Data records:
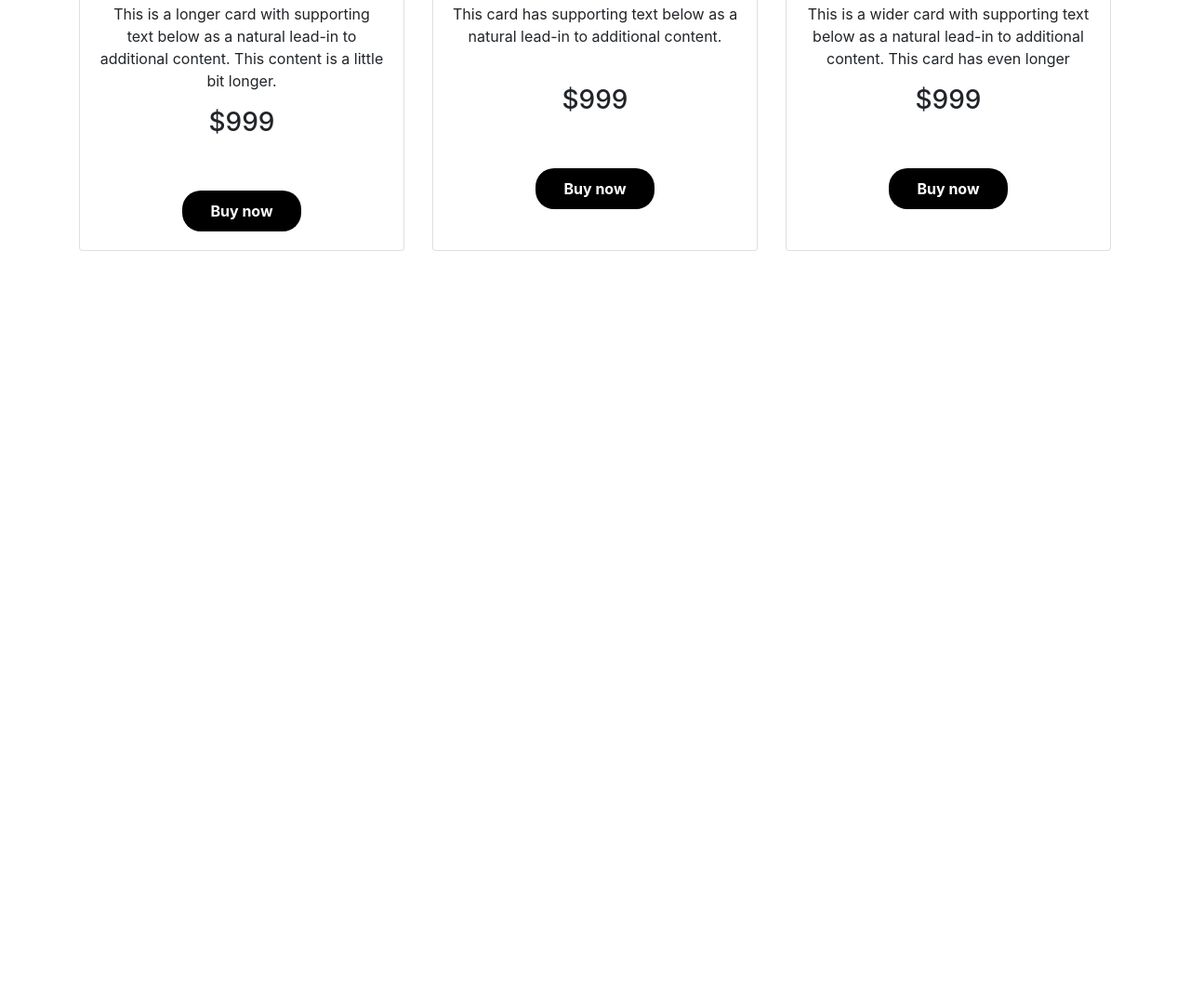
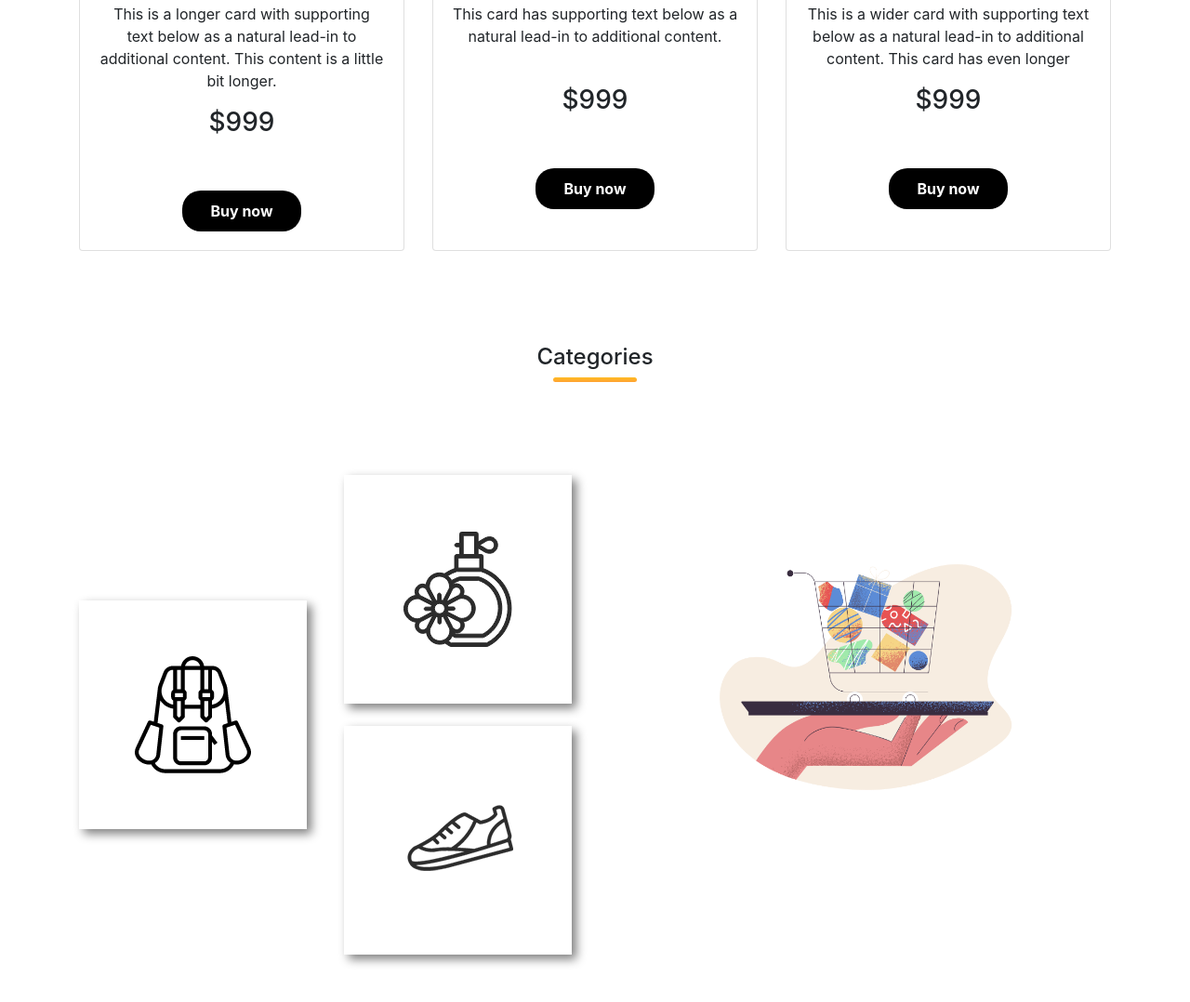
Before and after one commit to Mr188175/hot-gadgets, a plain HTML site: page index.html in a window 1280 px wide. Shown: the part 1889-2967 px from the top of the page at 93% size. Before the commit the page ends 2259 px from the top, so only its background shows below. Drawn offline with nearby package versions, Linux system fonts and the light colour scheme.

Commit message:
hot-gadgets is done

```diff
--- a/index.html
+++ b/index.html
@@ -53,7 +53,7 @@
                       <div class="col-sm-7">
                         <h2>Google Alexa</h2>
                         <p>Control Your every Home applience and make your life easier.</p>
-                        <button  class="btn-buy-now glyphicon glyphicon-arrow-right">Buy now </button>
+                        <button  class="btn-buy-now">Buy now </button>
                       </div>
                       <div class="col-sm-5">
                         <img src="images/banner-products/slider-1.png" class="d-block w-100 img-fluid" alt="...">
@@ -66,7 +66,7 @@
                       <div class="col-sm-7">
                         <h2>JBG bluetooth speaker</h2>
                         <p>Enjoy the beauty of sound and discover new things.</p>
-                        <button  class="btn-buy-now glyphicon glyphicon-arrow-right">Buy now </button>
+                        <button  class="btn-buy-now">Buy now </button>
                       </div>
                       <div class="col-sm-5">
                         <img src="images/banner-products/slider-3.png" class="d-block w-100 img-fluid" alt="...">
@@ -176,6 +176,35 @@
         </div>
       </div>
     </section>
+
+    <section class="container">
+      <div class="catergories">
+        <h4>Categories</h4>
+      </div>
+
+      <div class="line">
+
+      </div>
+
+      <div class="row cat-img">
+        <div class="col-sm-3 d-flex align-items-center">
+          <img src="images/Categories/bag.png" alt="" srcset="">
+        </div>
+        <div class="col-sm-3">
+          <div>
+            <img src="images/Categories/perfume.png" alt="" srcset="">
+          </div>
+          <br>
+          <div>
+            <img src="images/Categories/shoe.png" alt="" srcset="">
+          </div>
+
+        </div>
+        <div class="col-sm-6">
+          <img class="img-fluid" id="pale" src="images/Categories/pale-order.png" alt="" srcset="">
+        </div>
+      </div>
+    </section>
     <script src="https://code.jquery.com/jquery-3.5.1.slim.min.js" integrity="sha384-DfXdz2htPH0lsSSs5nCTpuj/zy4C+OGpamoFVy38MVBnE+IbbVYUew+OrCXaRkfj" crossorigin="anonymous"></script>
     <script src="https://cdn.jsdelivr.net/npm/popper.js@1.16.0/dist/umd/popper.min.js" integrity="sha384-Q6E9RHvbIyZFJoft+2mJbHaEWldlvI9IOYy5n3zV9zzTtmI3UksdQRVvoxMfooAo" crossorigin="anonymous"></script>
     <script src="https://stackpath.bootstrapcdn.com/bootstrap/4.5.0/js/bootstrap.min.js" integrity="sha384-OgVRvuATP1z7JjHLkuOU7Xw704+h835Lr+6QL9UvYjZE3Ipu6Tp75j7Bh/kR0JKI" crossorigin="anonymous"></script>
--- a/style.css
+++ b/style.css
@@ -9,6 +9,14 @@
     font-weight: bold;
     background-color: #000000;
     color: #fff;
+    display: inline-block;
+
+}
+
+.btn-buy-now:hover {
+    background-color:#FCCF24;
+    color: grey;
+    transition: 1s;
 }
 
 .container {
@@ -29,3 +37,28 @@
 .card-body {
     text-align: center;
 }
+
+.catergories {
+    text-align: center;
+}
+
+.line {
+    width: 90px;
+    height: 5px;
+    background-image: linear-gradient(#FFBC24,#FFA132);
+    border-radius: 5px;
+    margin:0 auto;
+}
+
+.cat-img {
+    margin-top: 100px;
+}
+
+.cat-img img {
+    padding: 60px 60px;
+    box-shadow: 5px 5px 10px grey;
+}
+
+#pale {
+   box-shadow: none;
+}
```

# What you have to do
Looking at the data above, say how many lines contain the word "block", with no added words.

# Exercise output
3